- _Task requirements_: What is needed is an exact copy of all the entries.

(Stored entries)
§ §

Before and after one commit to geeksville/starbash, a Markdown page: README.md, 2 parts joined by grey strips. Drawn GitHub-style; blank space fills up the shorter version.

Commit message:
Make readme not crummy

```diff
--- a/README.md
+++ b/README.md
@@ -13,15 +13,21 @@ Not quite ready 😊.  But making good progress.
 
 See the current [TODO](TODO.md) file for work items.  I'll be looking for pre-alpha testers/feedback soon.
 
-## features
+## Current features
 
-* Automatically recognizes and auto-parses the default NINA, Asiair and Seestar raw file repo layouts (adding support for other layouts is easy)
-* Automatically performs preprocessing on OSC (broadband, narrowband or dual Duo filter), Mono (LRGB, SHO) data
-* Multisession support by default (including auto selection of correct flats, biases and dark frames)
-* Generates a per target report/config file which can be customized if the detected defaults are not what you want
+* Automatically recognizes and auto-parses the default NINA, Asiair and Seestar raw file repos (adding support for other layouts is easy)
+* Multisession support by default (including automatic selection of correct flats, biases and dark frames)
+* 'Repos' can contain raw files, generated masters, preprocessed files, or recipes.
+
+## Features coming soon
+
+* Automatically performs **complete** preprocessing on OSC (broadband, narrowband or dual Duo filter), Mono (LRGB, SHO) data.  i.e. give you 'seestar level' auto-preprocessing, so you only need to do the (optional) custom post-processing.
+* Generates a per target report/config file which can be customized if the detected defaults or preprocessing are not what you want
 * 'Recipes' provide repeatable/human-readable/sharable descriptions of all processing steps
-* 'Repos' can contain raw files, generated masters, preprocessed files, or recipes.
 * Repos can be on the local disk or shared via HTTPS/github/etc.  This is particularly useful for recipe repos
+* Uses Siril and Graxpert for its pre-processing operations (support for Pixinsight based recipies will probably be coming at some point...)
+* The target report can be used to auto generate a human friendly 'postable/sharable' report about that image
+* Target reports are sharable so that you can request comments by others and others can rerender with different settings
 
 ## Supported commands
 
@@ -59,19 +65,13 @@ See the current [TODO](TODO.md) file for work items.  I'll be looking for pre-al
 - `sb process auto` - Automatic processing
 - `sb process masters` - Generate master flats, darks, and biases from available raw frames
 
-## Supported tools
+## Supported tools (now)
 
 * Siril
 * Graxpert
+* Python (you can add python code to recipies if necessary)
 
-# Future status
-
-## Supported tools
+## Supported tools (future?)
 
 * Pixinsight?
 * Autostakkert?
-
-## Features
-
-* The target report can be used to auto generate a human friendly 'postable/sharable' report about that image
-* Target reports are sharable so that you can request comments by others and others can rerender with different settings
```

§ §

- _Solution_:
Before and after one commit to geeksville/starbash, a Markdown page: README.md, 2 parts joined by grey strips. Drawn GitHub-style; blank space fills up the shorter version.

Commit message:
Make readme not crummy

```diff
--- a/README.md
+++ b/README.md
@@ -13,15 +13,21 @@ Not quite ready 😊.  But making good progress.
 
 See the current [TODO](TODO.md) file for work items.  I'll be looking for pre-alpha testers/feedback soon.
 
-## features
+## Current features
 
-* Automatically recognizes and auto-parses the default NINA, Asiair and Seestar raw file repo layouts (adding support for other layouts is easy)
-* Automatically performs preprocessing on OSC (broadband, narrowband or dual Duo filter), Mono (LRGB, SHO) data
-* Multisession support by default (including auto selection of correct flats, biases and dark frames)
-* Generates a per target report/config file which can be customized if the detected defaults are not what you want
+* Automatically recognizes and auto-parses the default NINA, Asiair and Seestar raw file repos (adding support for other layouts is easy)
+* Multisession support by default (including automatic selection of correct flats, biases and dark frames)
+* 'Repos' can contain raw files, generated masters, preprocessed files, or recipes.
+
+## Features coming soon
+
+* Automatically performs **complete** preprocessing on OSC (broadband, narrowband or dual Duo filter), Mono (LRGB, SHO) data.  i.e. give you 'seestar level' auto-preprocessing, so you only need to do the (optional) custom post-processing.
+* Generates a per target report/config file which can be customized if the detected defaults or preprocessing are not what you want
 * 'Recipes' provide repeatable/human-readable/sharable descriptions of all processing steps
-* 'Repos' can contain raw files, generated masters, preprocessed files, or recipes.
 * Repos can be on the local disk or shared via HTTPS/github/etc.  This is particularly useful for recipe repos
+* Uses Siril and Graxpert for its pre-processing operations (support for Pixinsight based recipies will probably be coming at some point...)
+* The target report can be used to auto generate a human friendly 'postable/sharable' report about that image
+* Target reports are sharable so that you can request comments by others and others can rerender with different settings
 
 ## Supported commands
 
@@ -59,19 +65,13 @@ See the current [TODO](TODO.md) file for work items.  I'll be looking for pre-al
 - `sb process auto` - Automatic processing
 - `sb process masters` - Generate master flats, darks, and biases from available raw frames
 
-## Supported tools
+## Supported tools (now)
 
 * Siril
 * Graxpert
+* Python (you can add python code to recipies if necessary)
 
-# Future status
-
-## Supported tools
+## Supported tools (future?)
 
 * Pixinsight?
 * Autostakkert?
-
-## Features
-
-* The target report can be used to auto generate a human friendly 'postable/sharable' report about that image
-* Target reports are sharable so that you can request comments by others and others can rerender with different settings
```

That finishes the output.